Scoliosis often begins in childhood and continues throughout life. This condition causes curvature of your spine. The curve might be so mild that your condition is not diagnosed until the curvature gets worse later in life. You can also develop this condition as an adult due to spine degeneration. If your doctor has diagnosed you with scoliosis, you're probably wondering what type of treatments you'll need. Here are some possible options for scoliosis treatments as an adult.
Braces For Temporary Pain Relief
A curvature in the spine can cause back pain. If you're having episodes of intense pain, your doctor might recommend wearing a brace for short periods to support your back. Braces are used to correct spinal curvatures in children since their spines are still growing. However, a brace won't help the curvature of an adult spine, and it could make your back muscles weak, so don't wear a brace longer than your doctor recommends.
Medications To Help With Pain
You might need to take over-the-counter pain medications regularly to help control your pain.
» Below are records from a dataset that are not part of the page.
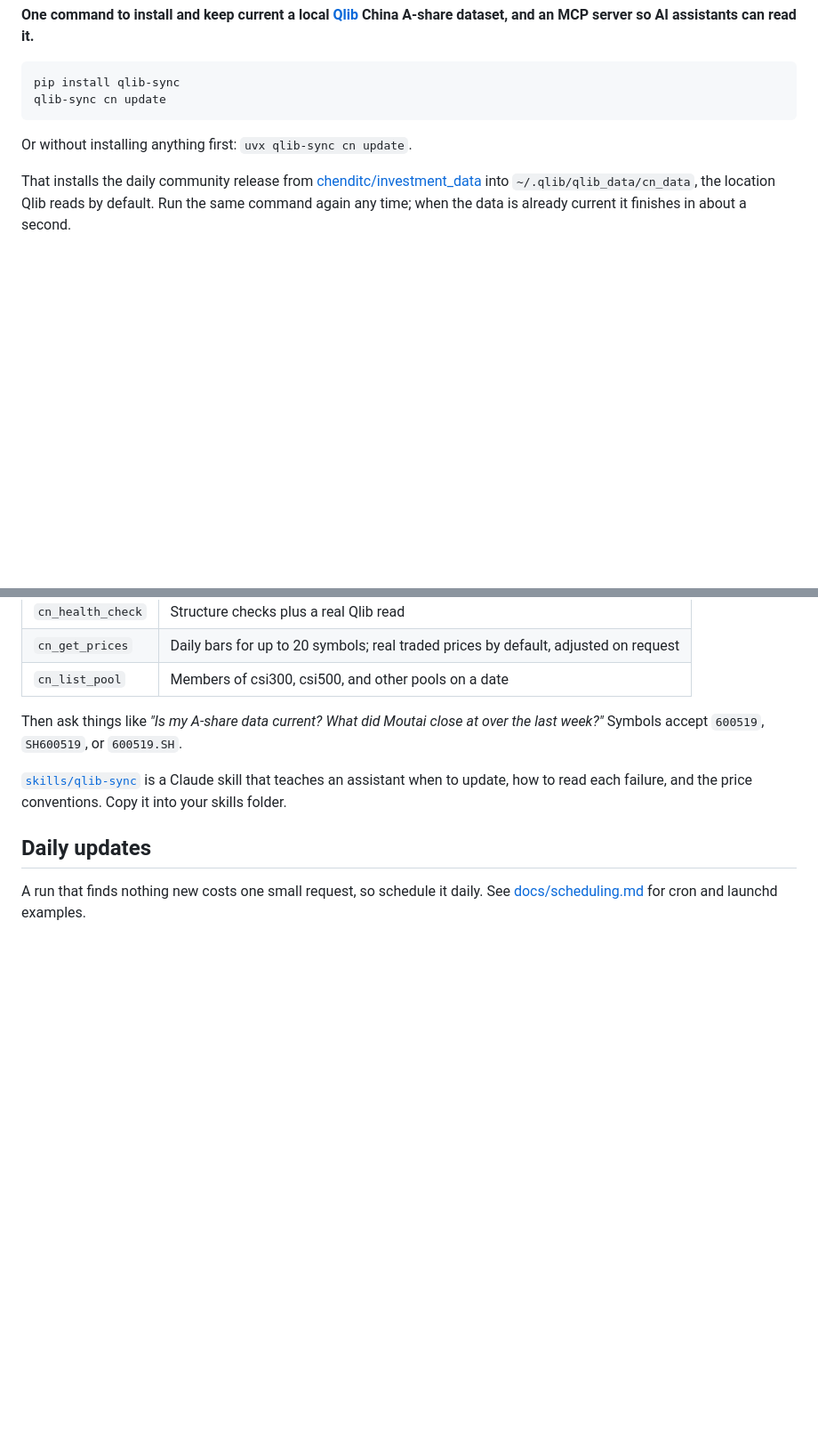
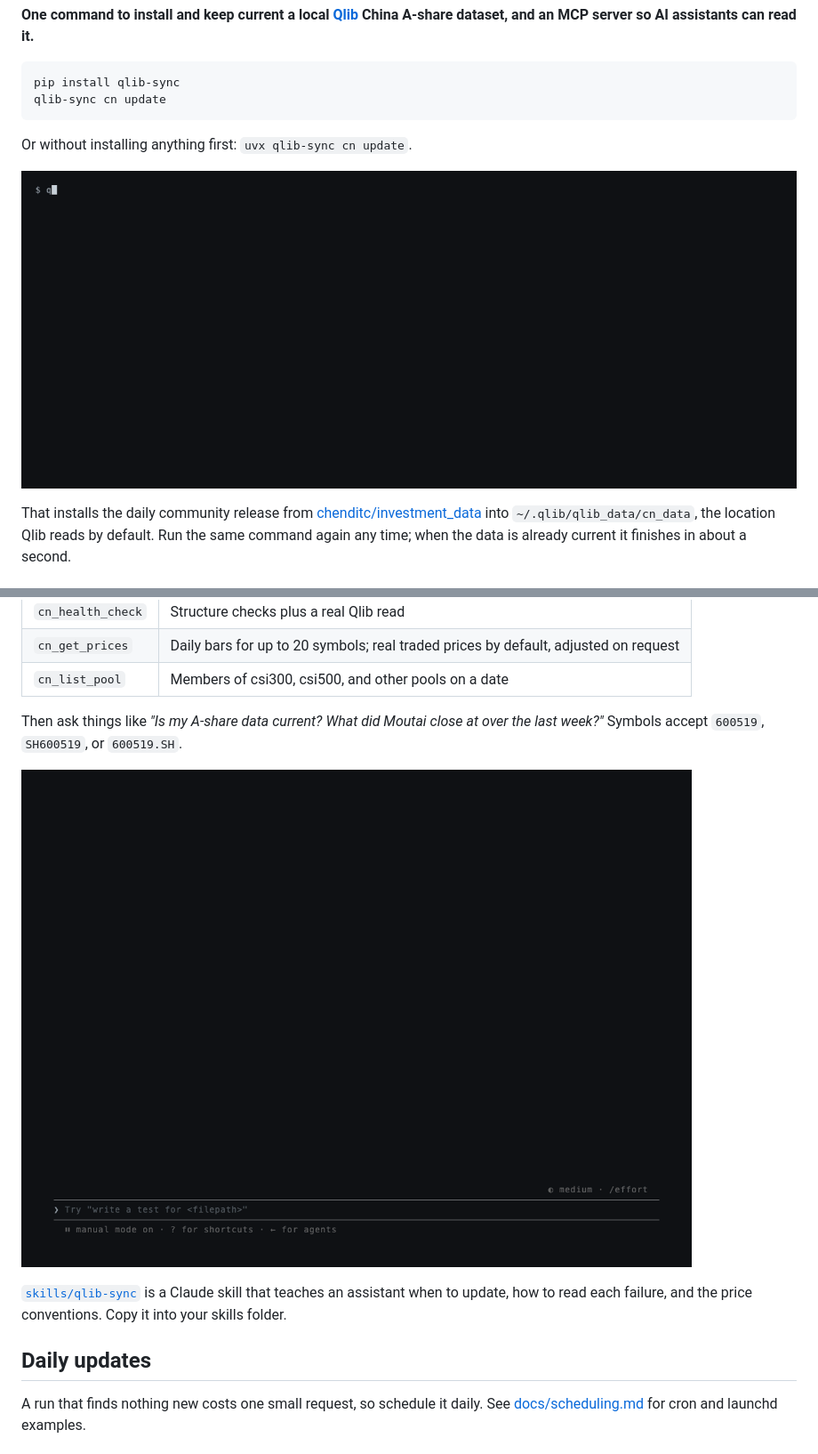
Before and after one commit to randyy179/qlib-sync, a Markdown page: README.md, 2 parts joined by grey strips. Shown at 89% size. Rendered like a GitHub page; pictures changed too: docs/assets/demo-claude.gif (added), docs/assets/demo-update.gif (added); blank space fills up the shorter version.

```diff
--- a/README.md
+++ b/README.md
@@ -17,6 +17,8 @@ qlib-sync cn update
 
 Or without installing anything first: `uvx qlib-sync cn update`.
 
+![qlib-sync updating the dataset: status, download with progress, checksum, summary, then an instant no-op](docs/assets/demo-update.gif)
+
 That installs the daily community release from
 [chenditc/investment_data](https://github.com/chenditc/investment_data) into
 `~/.qlib/qlib_data/cn_data`, the location Qlib reads by default. Run the same command again
@@ -126,6 +133,8 @@ Set `QLIB_SYNC_DATA_DIR` to use a dataset outside `~/.qlib/qlib_data/cn_data`, a
 Then ask things like *"Is my A-share data current? What did Moutai close at over the last
 week?"* Symbols accept `600519`, `SH600519`, or `600519.SH`.
 
+![Claude Code answering from the local dataset through qlib-sync: data freshness, Moutai closes, CSI 300 size](docs/assets/demo-claude.gif)
+
 [`skills/qlib-sync`](skills/qlib-sync/SKILL.md) is a Claude skill that teaches an assistant when
 to update, how to read each failure, and the price conventions. Copy it into your skills folder.
 
```
Also changed, not shown: other parts of README.md (+5 -0 lines), README.zh-CN.md (+9 -0 lines), tools/demo/README.md (added, +25 -0 lines), 12 other files.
In addition, your doctor might give you injections in your back to relieve pain for the short term. Pain is one of the more challenging parts of living with scoliosis. Since your spine curvature will probably get worse over time and not better, you may need help from a pain clinic for ways to deal with your pain.
Your scoliosis doctor can advise you on lifestyle changes that could help with your pain. For instance, wearing supportive shoes could help your back and hips to have better alignment and reduce hip and leg pain. You might also need to lose weight, avoid certain sports, avoid heavy lifting, and avoid activities that put pressure on your spine.
Several types of physical therapies have been devised over the years to help with spinal curvature and pain. Some of these are intended for children with spines still growing and changing. Others, like basic physical therapy, might help you as an adult by making your core muscle stronger so your spine has more support.
However, you need to work with a physical therapist so you do the right exercises and don't make your misaligned back even worse by doing the wrong exercises.
Monitoring your condition is an important part of adult scoliosis care. By knowing how fast your condition is progressing, your doctor can choose the most appropriate treatments. The only treatment you may need is physical therapy if your condition is mild. If you start to have severe back, hip, or leg pain, your doctor might recommend surgery.
Surgery for scoliosis might involve decompressing the spine to relieve pressure on a nerve, fusing bones to strengthen and support the spine, and removing some bone to realign your spine.